Every line containing "collapse" should be copied out. Go through the entries and find them.
*** Records supplied Section Begins ***
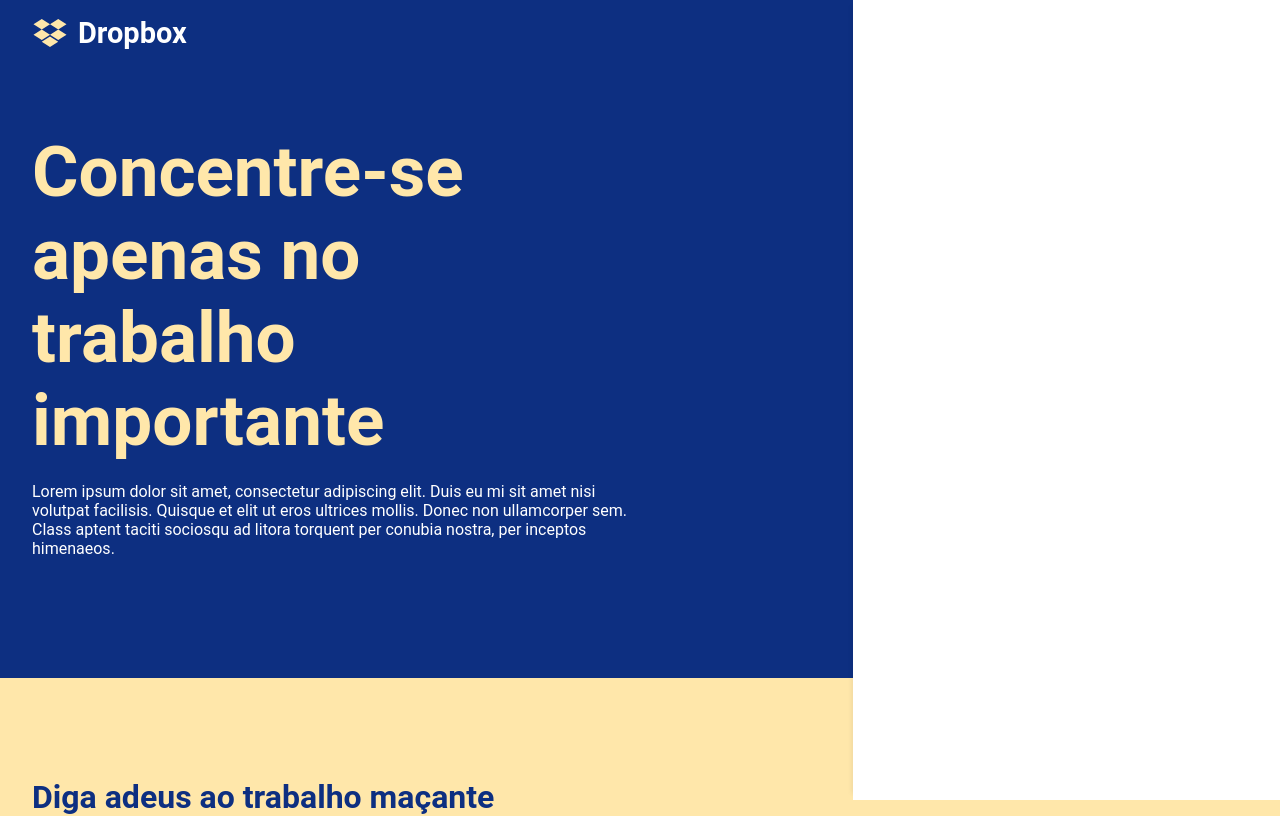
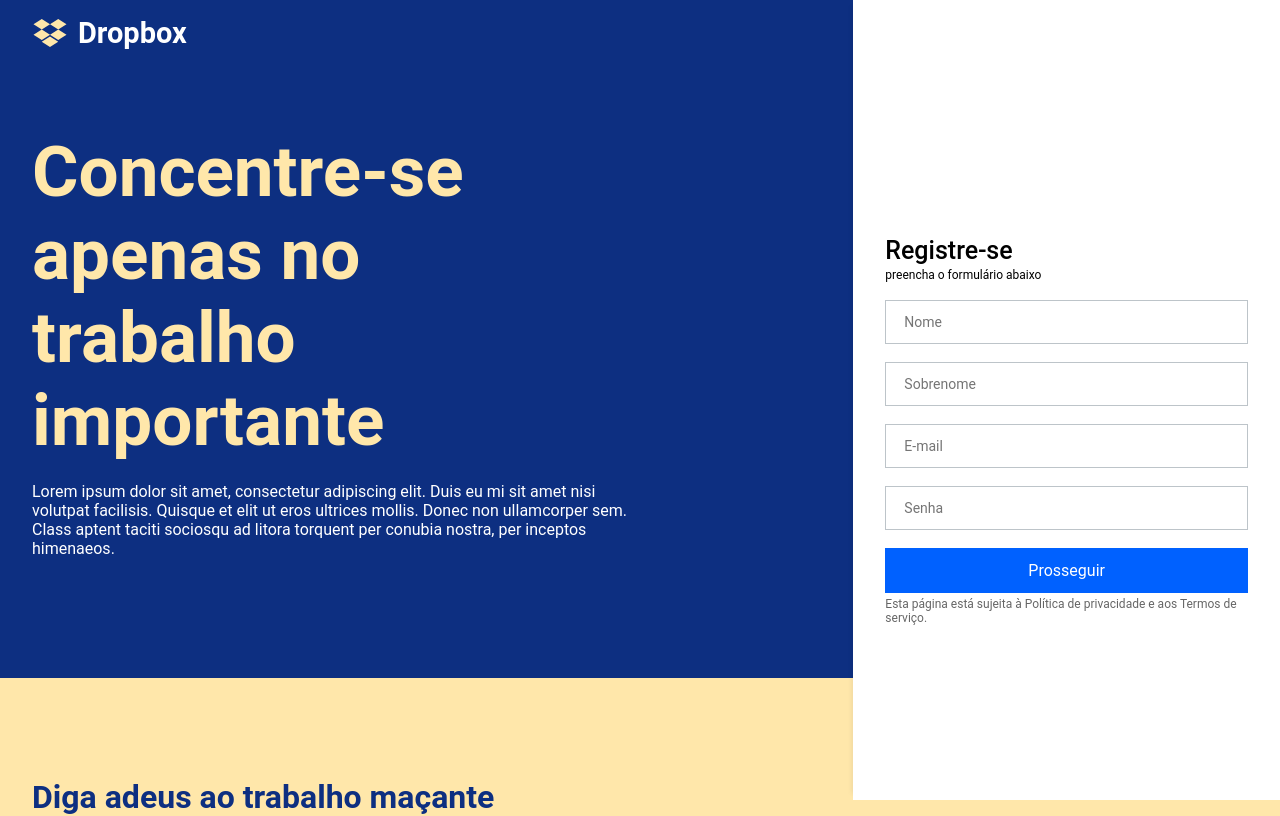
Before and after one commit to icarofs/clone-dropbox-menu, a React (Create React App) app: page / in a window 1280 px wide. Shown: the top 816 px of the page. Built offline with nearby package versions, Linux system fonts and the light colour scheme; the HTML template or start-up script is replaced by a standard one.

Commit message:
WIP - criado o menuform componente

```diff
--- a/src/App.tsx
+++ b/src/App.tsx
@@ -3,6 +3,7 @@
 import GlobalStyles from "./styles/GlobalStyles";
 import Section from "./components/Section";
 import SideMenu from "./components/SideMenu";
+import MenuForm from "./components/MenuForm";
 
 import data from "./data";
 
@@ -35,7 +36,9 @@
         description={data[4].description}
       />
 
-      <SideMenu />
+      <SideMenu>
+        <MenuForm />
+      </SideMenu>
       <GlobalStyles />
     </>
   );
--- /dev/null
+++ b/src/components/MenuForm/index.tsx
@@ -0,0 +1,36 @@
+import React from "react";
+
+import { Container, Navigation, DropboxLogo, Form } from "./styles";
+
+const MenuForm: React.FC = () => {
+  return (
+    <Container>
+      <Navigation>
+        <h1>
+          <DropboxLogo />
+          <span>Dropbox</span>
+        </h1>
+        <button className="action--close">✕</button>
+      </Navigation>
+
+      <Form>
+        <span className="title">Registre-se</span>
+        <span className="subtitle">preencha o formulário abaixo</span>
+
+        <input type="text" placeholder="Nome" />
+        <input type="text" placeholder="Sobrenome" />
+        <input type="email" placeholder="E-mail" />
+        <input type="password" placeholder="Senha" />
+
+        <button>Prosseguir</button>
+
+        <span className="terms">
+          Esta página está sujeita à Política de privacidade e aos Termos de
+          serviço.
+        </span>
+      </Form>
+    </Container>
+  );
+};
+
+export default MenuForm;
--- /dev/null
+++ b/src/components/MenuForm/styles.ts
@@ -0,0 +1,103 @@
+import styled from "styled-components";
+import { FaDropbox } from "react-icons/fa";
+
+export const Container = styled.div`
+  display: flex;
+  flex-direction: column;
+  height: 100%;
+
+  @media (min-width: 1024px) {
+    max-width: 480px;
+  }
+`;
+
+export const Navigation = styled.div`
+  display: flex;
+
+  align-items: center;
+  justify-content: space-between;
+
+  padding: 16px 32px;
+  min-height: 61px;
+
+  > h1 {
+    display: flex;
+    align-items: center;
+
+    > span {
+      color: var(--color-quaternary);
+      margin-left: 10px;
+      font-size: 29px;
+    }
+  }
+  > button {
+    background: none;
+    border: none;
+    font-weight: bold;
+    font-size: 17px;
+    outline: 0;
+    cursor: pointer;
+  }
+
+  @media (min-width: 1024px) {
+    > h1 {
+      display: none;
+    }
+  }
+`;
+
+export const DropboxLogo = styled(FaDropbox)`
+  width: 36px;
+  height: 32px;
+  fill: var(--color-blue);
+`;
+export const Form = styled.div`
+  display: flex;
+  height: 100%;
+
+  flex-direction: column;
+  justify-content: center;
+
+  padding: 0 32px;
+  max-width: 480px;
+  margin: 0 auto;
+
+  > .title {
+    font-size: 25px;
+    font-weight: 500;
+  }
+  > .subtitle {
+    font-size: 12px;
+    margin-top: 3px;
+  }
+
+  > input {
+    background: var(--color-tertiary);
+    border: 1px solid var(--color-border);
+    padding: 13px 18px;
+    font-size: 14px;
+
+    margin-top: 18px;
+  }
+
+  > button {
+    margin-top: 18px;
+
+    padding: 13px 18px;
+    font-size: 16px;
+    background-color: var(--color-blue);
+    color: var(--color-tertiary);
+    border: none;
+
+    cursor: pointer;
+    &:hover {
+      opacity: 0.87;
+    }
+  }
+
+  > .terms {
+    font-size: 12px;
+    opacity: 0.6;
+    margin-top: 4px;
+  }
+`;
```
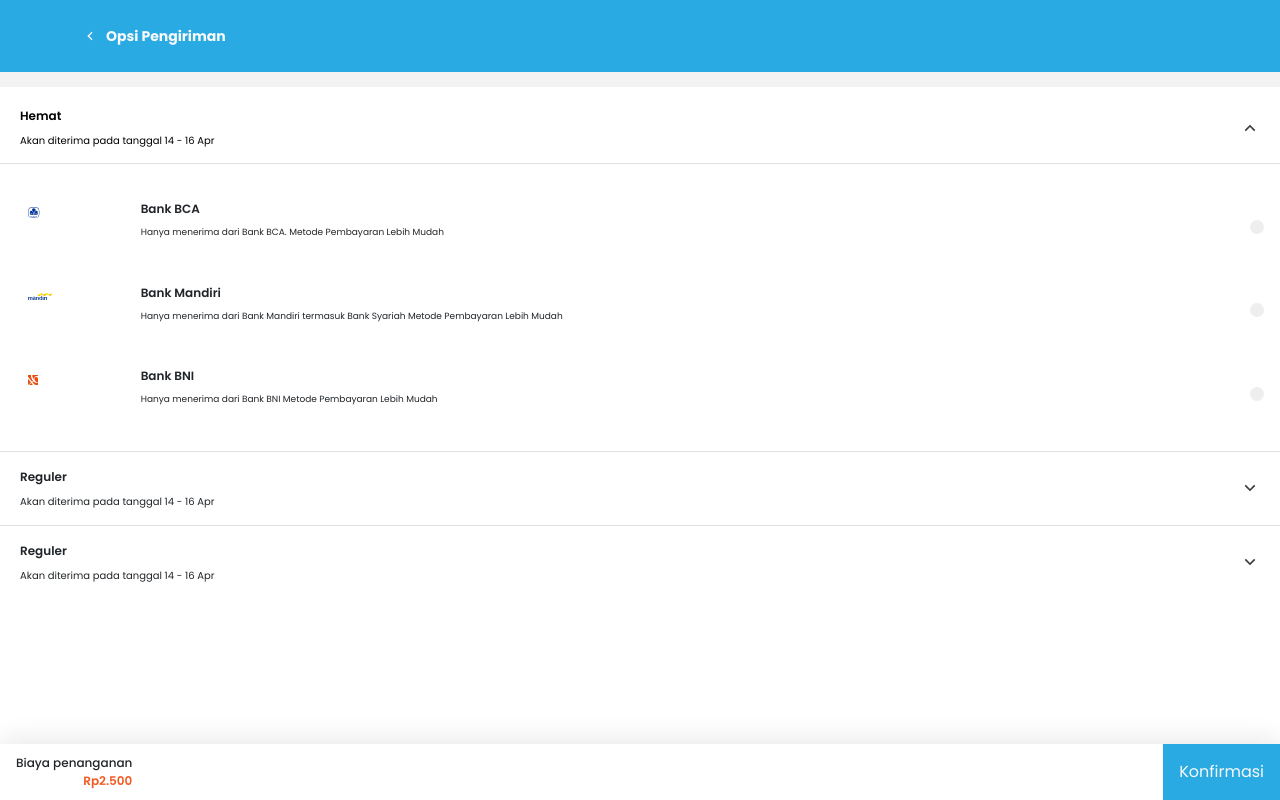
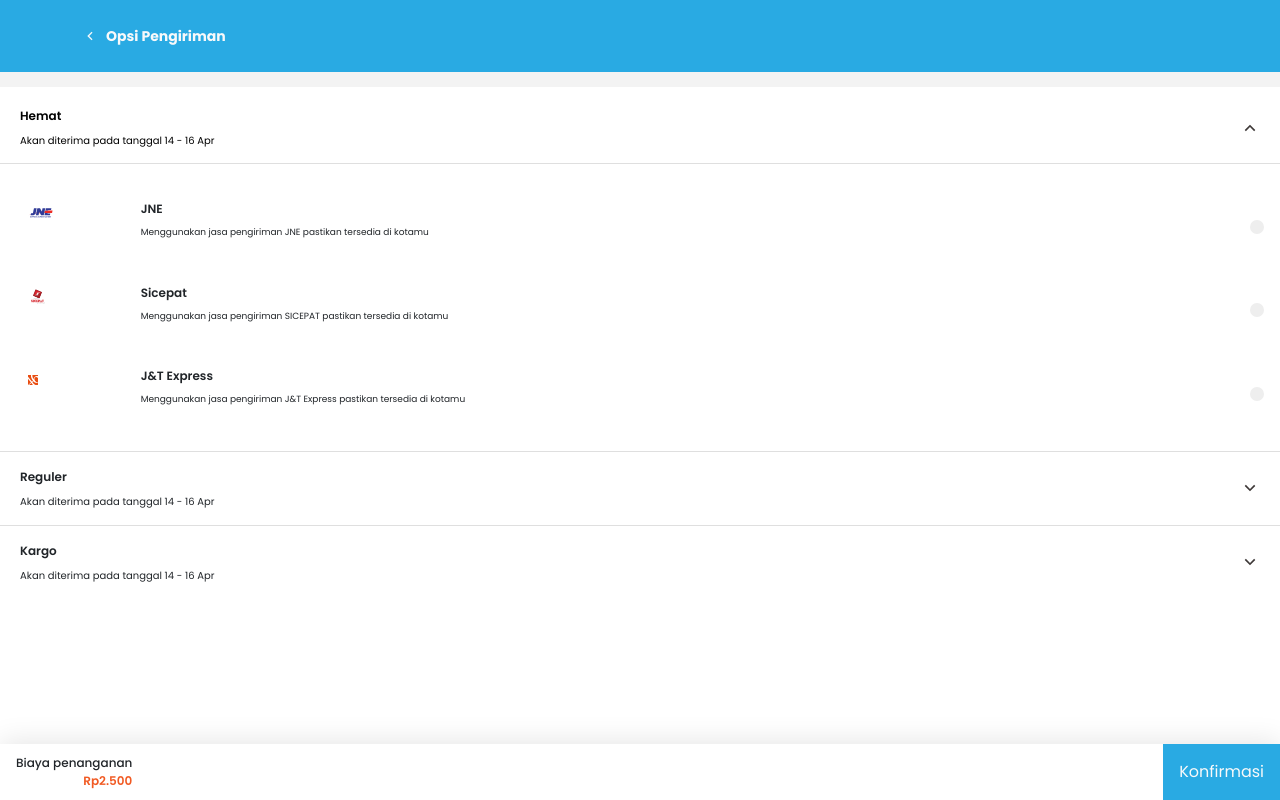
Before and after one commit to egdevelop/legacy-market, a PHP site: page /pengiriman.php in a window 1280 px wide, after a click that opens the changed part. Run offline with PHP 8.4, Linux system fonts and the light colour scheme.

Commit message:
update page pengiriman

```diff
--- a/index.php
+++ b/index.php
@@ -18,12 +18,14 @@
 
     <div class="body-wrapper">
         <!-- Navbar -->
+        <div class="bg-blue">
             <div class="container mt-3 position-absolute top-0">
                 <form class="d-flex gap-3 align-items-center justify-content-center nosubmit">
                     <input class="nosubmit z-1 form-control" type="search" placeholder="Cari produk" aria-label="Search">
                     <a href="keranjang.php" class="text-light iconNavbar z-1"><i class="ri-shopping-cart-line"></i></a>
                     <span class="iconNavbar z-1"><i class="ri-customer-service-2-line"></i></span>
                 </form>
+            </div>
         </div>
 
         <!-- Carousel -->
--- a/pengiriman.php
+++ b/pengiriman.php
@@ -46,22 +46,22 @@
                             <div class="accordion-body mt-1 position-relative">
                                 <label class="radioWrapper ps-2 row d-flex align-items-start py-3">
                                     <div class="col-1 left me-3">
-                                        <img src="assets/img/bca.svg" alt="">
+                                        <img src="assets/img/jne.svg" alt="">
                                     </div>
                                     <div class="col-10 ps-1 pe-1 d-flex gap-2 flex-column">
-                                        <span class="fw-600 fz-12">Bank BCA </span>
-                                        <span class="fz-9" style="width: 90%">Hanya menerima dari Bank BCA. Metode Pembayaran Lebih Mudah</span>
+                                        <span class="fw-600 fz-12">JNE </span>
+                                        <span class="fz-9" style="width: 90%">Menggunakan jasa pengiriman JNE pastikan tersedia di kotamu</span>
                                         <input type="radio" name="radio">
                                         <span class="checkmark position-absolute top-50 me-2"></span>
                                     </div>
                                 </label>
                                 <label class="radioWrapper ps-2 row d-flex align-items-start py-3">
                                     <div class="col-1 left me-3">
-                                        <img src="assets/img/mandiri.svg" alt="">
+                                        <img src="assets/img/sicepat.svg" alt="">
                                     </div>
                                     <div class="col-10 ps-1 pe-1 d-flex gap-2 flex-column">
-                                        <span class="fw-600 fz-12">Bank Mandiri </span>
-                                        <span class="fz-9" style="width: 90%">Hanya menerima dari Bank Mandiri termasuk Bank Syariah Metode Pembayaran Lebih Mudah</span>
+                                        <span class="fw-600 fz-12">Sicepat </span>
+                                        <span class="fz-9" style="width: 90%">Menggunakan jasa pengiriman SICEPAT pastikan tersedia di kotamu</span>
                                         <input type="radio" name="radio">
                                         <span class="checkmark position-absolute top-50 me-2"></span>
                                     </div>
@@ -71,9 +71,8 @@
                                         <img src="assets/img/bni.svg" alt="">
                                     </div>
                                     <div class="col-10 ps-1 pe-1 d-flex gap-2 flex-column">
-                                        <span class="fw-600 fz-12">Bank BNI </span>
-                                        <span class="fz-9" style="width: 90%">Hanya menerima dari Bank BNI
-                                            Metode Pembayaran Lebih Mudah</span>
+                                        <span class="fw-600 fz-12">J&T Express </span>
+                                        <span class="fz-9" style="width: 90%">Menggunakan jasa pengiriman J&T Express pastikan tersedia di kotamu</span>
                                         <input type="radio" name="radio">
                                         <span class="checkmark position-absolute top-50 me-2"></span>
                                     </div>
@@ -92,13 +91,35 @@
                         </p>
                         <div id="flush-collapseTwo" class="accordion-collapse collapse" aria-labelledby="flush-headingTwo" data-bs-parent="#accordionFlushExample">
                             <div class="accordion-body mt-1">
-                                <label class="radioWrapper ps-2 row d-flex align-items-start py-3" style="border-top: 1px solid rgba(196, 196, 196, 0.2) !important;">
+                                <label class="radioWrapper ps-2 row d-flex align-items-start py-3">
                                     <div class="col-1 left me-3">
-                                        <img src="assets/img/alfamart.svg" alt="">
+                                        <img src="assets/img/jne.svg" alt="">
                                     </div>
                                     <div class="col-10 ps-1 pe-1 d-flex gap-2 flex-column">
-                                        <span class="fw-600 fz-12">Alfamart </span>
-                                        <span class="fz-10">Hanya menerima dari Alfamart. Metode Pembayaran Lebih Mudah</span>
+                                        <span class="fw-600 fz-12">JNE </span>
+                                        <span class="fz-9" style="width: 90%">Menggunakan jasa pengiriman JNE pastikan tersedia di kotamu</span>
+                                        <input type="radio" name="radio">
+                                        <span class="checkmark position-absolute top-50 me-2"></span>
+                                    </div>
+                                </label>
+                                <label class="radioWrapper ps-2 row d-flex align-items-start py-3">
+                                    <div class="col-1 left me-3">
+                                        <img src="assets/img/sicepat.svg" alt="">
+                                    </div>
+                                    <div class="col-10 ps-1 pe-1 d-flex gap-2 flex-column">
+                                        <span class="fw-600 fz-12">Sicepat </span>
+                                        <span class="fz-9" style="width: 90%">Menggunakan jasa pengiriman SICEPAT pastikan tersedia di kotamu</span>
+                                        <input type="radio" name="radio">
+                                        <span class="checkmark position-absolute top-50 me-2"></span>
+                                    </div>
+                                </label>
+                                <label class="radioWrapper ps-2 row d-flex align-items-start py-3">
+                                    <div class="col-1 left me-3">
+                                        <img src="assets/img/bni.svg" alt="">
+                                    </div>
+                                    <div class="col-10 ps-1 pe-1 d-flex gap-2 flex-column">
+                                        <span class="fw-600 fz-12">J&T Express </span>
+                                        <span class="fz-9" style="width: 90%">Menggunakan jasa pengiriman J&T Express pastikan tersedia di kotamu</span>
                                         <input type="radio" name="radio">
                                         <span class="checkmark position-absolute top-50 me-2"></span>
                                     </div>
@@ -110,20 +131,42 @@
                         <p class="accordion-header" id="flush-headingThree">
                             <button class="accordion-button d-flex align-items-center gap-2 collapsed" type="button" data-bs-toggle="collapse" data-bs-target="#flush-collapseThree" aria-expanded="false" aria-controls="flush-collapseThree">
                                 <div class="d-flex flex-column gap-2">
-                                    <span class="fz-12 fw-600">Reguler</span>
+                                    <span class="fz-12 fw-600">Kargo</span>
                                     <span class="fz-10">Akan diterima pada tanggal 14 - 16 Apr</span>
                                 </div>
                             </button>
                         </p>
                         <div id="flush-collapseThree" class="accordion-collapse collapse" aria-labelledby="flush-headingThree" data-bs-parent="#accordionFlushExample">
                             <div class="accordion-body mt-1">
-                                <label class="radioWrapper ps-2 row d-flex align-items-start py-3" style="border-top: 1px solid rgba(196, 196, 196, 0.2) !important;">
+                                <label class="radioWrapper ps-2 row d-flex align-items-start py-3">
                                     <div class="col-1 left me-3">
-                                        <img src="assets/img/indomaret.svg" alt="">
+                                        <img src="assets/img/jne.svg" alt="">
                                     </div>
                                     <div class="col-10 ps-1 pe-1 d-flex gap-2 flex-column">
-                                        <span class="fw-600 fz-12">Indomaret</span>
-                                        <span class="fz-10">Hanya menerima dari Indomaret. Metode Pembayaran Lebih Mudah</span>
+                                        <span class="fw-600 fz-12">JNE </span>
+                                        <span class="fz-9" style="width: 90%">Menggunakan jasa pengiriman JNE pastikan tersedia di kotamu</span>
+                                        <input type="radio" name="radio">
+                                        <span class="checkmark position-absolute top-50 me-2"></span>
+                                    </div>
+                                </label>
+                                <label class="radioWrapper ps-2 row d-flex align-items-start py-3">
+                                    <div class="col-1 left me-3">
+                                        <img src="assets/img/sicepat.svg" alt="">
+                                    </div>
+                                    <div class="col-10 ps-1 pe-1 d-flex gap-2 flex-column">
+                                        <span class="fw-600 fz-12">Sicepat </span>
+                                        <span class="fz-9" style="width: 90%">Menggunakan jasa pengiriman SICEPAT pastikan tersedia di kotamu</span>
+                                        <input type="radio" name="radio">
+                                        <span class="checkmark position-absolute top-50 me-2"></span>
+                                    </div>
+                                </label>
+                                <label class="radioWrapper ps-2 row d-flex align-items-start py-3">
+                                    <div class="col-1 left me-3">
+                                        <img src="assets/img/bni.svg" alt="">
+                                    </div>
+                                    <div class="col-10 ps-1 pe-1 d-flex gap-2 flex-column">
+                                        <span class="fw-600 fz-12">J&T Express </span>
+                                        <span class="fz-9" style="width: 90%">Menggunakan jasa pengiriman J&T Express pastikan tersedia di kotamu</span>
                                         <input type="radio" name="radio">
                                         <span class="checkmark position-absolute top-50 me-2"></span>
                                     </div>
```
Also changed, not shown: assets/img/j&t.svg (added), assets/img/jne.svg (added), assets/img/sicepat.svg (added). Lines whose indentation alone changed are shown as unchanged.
*** Records supplied Section Ends ***
Your response:
                         <div id="flush-collapseTwo" class="accordion-collapse collapse" aria-labelledby="flush-headingTwo" data-bs-parent="#accordionFlushExample">
                             <button class="accordion-button d-flex align-items-center gap-2 collapsed" type="button" data-bs-toggle="collapse" data-bs-target="#flush-collapseThree" aria-expanded="false" aria-controls="flush-collapseThree">
                         <div id="flush-collapseThree" class="accordion-collapse collapse" aria-labelledby="flush-headingThree" data-bs-parent="#accordionFlushExample">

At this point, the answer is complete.